### Try it
Look through the listing below and work out how many of its lines hold the word "Desenvolvedor". Give only the number.
------
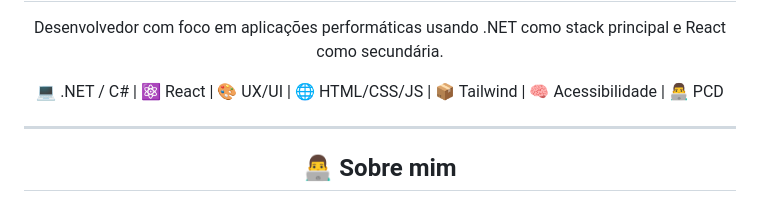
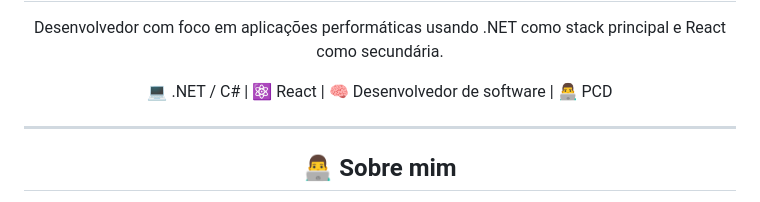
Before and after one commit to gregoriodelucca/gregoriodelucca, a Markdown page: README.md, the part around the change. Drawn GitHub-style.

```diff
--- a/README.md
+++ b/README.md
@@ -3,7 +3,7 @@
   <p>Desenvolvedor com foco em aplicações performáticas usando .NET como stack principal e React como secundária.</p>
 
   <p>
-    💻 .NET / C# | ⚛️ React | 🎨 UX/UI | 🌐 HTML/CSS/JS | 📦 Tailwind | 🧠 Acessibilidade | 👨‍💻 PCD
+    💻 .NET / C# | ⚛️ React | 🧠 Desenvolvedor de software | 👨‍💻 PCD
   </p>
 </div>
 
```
------
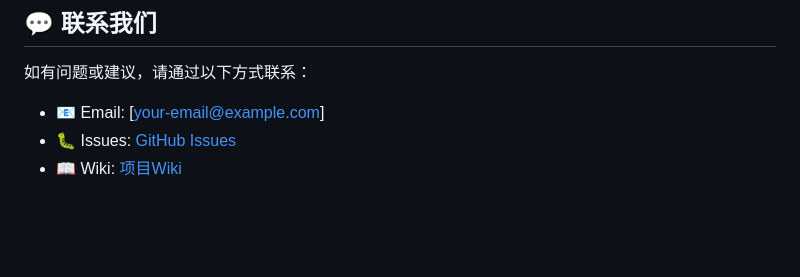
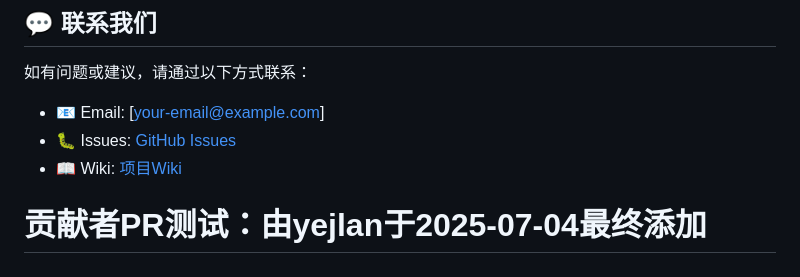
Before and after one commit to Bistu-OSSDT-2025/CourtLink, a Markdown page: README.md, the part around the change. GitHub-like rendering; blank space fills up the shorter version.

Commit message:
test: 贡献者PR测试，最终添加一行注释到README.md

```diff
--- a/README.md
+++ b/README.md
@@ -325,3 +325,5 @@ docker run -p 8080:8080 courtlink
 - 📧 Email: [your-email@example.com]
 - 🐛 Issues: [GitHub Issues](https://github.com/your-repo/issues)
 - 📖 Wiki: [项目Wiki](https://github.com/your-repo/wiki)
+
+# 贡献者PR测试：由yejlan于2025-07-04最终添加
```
------
### Solution to the problem
2